The next day, Abigail’s fever returned, and I knew it would not spare her. She lay close to death all weekend, conscious but perfectly still. On Monday, I packed to go home, as my husband had sent a messenger with news of a sick grandchild, but she stopped me. She must have heard a change in my footsteps, because she called weakly, “Lizzie, don’t leave.”
I went into her room, sat on the bed, and took her hand. John was on the other side, and a more stricken man I have never seen, though I have seen many stricken men in my day.
“I feel I am dying,” Abigail said, “and I’m ready to go to my Maker. Except that I hate to leave him.” She looked at her husband. “It is parting from you I cannot bear.”
I turned away to hide my tears.
John kept a brave face, even managing a smile for his Portia. “We shan’t be parted for long, my love. Rest now.”
She seemed to fall into a doze. I gently took my hand from hers and went downstairs to speak with the family. Louisa sat in the large parlor next to Tommy, Abigail and John’s youngest son, now in his late forties. His head was tipped back; his eyes were closed. Also present were Dr. Holbrook, asleep in a chair by the fire, and Abigail’s good neighbor, Harriet Welsh. Upon hearing my footsteps, Dr. Holbrook woke from his doze. They all turned to me inquiringly, but I merely shook my head.
Louisa began to sob; Tommy stood up and took me by the shoulders, begging to know what had happened. In another moment, he disengaged from me as his father, barely able to stay on his feet, entered the room.
John passed a trembling hand over his head.
“I can’t bear it. Can’t bear to see her this way. I wish
. . .
” We all held our breaths, wondering what this remarkable man, our great patriot and second president, wished for as his wife of fifty-four years lay dying. “I wish to lie down and die with her.”
Tom went to his father and embraced him. Moments later, they sent for a messenger. John Quincy had to be notified that his mother was dying.
I waited upon Abigail, but she never spoke again. We all took turns spending time in her room so she was never alone. I recalled vividly our many days and years together—before she left for Europe, then afterward, when she returned much changed on the outside, though not at all within. I recalled those first hard years of our friendship, when I was a new widow and she was a widow to the Cause, with four children and not a morsel of bread for many months. Our men were dead or gone, and we had but ourselves to rely upon. It was death that first drew us together: first my husband, Jeb, in June of ’75, then her dear mother in October of the same year, of the bloody flux. We call that the dysentery now.
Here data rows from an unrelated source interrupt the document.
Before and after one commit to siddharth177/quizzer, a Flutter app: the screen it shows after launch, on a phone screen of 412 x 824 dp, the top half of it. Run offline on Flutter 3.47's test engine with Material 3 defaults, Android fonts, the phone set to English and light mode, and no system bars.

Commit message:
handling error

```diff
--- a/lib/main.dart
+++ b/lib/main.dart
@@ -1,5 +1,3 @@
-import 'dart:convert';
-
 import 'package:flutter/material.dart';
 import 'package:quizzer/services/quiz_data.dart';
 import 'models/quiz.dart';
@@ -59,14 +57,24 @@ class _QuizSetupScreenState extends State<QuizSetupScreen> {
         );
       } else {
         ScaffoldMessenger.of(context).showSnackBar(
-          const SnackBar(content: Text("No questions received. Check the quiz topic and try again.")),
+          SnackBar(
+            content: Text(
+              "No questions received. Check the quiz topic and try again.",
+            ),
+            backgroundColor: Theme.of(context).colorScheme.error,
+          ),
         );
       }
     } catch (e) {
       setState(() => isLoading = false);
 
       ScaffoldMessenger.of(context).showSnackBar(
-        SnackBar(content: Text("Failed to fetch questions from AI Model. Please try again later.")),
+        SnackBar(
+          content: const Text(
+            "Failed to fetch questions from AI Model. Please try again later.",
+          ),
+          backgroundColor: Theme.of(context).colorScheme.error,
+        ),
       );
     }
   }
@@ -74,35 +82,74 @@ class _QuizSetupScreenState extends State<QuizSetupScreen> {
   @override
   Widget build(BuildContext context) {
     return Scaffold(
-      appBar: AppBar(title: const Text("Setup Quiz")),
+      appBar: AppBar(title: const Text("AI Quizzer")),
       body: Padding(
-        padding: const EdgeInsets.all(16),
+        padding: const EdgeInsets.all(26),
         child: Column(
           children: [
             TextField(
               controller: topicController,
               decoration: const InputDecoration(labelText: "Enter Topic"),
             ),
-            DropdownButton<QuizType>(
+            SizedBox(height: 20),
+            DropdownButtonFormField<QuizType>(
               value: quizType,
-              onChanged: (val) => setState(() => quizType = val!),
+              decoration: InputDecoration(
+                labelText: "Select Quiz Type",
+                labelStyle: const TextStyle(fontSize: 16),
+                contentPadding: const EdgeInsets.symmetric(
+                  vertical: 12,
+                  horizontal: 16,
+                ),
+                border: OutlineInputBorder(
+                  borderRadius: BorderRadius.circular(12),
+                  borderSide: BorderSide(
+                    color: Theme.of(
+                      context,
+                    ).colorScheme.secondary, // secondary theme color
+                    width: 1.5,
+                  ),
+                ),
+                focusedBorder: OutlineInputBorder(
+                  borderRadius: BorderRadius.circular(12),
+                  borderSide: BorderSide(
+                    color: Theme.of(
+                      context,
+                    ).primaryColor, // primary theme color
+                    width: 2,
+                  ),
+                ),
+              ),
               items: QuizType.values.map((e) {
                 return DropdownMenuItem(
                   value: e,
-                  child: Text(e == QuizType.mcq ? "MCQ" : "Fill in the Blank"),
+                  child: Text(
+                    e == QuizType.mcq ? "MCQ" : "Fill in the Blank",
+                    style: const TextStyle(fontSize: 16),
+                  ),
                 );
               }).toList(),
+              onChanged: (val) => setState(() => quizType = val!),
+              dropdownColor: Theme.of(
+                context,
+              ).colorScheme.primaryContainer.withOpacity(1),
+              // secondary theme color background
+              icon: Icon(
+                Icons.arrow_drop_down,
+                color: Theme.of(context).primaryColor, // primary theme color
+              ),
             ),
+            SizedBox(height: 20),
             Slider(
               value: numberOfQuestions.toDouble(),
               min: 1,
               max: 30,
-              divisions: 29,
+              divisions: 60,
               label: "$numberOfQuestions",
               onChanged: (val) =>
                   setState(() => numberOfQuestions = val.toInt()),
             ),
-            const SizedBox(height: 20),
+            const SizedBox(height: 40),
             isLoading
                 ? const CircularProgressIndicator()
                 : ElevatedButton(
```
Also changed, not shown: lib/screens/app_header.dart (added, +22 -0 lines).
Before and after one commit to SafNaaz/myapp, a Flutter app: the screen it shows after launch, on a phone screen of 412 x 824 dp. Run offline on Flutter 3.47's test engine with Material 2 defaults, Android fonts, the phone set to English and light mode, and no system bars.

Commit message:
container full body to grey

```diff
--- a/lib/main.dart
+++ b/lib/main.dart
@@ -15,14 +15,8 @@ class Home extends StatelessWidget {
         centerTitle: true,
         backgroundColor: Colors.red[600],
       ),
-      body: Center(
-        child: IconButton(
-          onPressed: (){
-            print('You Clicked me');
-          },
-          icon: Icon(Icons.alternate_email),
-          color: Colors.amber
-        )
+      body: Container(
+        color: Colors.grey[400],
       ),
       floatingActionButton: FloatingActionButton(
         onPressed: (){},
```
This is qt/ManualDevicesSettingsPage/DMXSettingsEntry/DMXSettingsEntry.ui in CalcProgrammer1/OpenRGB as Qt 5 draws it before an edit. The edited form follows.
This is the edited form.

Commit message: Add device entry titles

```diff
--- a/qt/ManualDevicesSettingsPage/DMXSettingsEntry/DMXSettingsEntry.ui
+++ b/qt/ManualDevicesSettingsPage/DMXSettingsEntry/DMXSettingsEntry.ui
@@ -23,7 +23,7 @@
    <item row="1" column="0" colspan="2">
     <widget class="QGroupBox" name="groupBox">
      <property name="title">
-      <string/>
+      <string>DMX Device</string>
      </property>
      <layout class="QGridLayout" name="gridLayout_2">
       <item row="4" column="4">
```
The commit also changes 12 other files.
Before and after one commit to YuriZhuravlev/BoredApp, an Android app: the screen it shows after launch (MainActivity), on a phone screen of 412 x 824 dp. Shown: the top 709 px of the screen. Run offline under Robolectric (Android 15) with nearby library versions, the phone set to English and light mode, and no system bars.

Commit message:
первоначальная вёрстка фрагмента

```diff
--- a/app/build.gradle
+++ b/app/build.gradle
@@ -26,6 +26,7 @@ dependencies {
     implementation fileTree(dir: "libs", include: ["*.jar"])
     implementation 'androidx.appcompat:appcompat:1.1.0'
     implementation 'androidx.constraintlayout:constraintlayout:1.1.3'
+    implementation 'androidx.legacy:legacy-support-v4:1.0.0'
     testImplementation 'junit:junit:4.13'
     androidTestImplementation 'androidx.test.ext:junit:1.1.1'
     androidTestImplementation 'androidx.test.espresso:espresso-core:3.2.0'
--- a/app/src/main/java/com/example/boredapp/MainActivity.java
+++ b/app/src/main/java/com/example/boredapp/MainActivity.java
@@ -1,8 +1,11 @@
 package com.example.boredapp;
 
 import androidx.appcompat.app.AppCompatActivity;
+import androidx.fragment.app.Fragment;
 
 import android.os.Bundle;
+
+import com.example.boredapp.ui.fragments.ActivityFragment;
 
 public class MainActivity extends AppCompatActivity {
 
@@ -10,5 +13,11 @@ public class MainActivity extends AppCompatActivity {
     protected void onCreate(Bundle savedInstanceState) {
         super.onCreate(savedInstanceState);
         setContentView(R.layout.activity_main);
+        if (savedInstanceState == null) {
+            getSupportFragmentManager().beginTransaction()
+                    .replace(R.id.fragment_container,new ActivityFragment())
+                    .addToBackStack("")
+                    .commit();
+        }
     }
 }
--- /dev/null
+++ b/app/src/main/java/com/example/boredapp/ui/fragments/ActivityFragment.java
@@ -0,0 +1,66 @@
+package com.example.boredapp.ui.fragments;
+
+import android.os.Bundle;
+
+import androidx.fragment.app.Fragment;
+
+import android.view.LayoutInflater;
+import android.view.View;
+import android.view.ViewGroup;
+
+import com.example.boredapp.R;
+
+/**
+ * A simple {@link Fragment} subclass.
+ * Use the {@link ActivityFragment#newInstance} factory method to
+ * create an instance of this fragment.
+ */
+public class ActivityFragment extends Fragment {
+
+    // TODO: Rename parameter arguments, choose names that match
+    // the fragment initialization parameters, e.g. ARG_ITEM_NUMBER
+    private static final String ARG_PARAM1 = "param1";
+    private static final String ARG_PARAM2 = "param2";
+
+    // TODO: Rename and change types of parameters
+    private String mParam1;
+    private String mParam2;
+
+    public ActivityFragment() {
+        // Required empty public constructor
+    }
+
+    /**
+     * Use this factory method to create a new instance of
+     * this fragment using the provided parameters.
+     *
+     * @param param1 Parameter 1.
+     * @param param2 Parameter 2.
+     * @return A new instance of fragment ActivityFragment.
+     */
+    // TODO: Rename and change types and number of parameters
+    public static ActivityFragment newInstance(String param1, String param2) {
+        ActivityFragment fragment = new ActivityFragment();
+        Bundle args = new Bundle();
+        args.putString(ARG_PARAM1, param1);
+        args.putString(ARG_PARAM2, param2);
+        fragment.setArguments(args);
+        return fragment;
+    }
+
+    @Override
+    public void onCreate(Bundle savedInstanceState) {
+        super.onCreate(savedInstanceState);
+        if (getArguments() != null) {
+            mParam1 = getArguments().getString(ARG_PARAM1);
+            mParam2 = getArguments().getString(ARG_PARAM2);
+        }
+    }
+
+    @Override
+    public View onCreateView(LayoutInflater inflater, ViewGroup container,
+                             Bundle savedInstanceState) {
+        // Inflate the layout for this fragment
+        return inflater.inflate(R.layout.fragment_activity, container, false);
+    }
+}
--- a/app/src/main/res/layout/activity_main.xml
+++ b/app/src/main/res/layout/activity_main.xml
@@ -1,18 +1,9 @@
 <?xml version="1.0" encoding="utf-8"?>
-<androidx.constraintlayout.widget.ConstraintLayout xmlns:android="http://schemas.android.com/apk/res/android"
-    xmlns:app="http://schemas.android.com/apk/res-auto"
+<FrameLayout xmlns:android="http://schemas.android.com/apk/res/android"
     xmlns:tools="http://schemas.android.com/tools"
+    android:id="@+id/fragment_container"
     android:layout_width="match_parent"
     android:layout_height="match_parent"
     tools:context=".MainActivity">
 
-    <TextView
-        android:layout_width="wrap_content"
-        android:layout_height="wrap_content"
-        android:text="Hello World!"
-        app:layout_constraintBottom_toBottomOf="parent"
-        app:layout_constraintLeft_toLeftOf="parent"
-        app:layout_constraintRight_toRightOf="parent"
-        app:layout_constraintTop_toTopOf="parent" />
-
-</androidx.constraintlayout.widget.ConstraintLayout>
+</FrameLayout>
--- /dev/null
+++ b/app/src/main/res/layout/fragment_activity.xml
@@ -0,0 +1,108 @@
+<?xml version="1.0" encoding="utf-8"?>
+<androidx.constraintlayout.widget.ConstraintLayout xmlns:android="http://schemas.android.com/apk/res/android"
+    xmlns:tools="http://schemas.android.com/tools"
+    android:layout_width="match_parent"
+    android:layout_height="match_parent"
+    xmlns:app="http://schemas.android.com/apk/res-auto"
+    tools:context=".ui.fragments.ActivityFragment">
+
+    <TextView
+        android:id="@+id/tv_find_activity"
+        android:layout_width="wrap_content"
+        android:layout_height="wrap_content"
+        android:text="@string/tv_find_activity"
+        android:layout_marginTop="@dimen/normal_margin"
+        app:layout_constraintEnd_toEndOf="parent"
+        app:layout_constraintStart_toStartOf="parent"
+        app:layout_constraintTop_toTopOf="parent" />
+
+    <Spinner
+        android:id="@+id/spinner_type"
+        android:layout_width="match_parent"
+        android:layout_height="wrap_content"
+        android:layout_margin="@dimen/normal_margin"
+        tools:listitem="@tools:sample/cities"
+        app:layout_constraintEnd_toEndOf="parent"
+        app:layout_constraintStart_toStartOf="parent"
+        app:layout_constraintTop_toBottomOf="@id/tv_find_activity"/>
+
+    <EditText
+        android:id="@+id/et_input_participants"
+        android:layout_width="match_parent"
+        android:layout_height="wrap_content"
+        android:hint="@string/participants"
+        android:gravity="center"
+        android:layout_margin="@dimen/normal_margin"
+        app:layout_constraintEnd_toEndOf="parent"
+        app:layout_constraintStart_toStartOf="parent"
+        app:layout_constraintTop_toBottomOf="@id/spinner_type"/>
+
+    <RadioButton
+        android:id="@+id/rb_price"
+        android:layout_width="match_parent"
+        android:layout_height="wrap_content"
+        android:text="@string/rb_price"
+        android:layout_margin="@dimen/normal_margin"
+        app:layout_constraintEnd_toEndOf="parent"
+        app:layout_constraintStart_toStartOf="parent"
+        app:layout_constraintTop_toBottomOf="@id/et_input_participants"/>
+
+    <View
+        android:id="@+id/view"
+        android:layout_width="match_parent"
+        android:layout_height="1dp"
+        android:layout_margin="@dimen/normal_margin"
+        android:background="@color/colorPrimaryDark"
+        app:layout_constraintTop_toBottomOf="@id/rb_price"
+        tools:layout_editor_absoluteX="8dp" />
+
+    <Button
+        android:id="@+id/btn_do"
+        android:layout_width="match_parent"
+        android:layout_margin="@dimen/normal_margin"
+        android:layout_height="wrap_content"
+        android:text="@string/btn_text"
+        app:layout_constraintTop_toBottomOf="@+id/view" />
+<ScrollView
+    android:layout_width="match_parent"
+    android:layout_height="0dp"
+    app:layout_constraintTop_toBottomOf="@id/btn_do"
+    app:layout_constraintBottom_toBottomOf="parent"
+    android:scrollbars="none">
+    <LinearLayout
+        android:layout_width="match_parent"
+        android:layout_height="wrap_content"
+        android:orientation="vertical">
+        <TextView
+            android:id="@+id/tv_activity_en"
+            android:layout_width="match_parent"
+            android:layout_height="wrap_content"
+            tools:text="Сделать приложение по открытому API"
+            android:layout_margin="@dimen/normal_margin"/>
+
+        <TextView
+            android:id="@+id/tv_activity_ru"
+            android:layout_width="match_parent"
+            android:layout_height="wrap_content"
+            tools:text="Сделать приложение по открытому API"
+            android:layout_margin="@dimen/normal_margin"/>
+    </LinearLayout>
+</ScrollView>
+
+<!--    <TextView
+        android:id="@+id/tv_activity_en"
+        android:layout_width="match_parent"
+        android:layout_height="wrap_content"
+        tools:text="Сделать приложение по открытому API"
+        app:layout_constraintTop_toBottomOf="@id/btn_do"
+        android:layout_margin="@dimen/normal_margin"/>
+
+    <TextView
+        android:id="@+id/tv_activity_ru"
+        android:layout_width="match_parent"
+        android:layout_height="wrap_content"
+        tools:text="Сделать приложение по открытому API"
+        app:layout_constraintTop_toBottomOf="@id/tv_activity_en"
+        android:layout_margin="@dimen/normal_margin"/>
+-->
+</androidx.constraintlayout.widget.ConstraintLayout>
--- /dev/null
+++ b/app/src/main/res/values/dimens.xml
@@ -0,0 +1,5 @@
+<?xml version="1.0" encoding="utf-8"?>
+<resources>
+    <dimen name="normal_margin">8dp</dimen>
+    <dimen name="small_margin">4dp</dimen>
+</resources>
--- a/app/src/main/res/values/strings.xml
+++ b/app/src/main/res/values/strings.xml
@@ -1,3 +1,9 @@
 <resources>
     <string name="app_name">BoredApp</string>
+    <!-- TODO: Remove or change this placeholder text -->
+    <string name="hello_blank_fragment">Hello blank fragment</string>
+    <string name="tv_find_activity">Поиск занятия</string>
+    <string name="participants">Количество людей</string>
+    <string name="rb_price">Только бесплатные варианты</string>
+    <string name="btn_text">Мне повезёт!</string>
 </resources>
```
Her mother lingered for two weeks. The children had also been ill, and John was far away, as he often was at that time.
I made her mother a dish of willow bark tea, which relieved her suffering but could not save her. And when I washed the body and dressed it—slowly and carefully, the way I had learned to do from my own mother—Abigail looked on in fascination. Then she smiled, although her eyes remained grave.
“Dear friend,” I said to her gently, “what makes you smile at a time like this?”
She turned to me and replied, “When my turn comes, I want you to wash my body like that.”
“Oh,” I said, shrugging off her comment, “I am sure to go to my Maker long before you. You are made of flint.”
But she would not be put off. “Promise me,” she said.
And by her mother’s eyes, which I then closed, I promised her. Soon I will fulfill that promise. But first let me tell you of those early days, when we were young, and the Troubles were upon us, and I first learned what a woman could be. Otherwise, as Abigail might say, a perfectly good story will go to waste.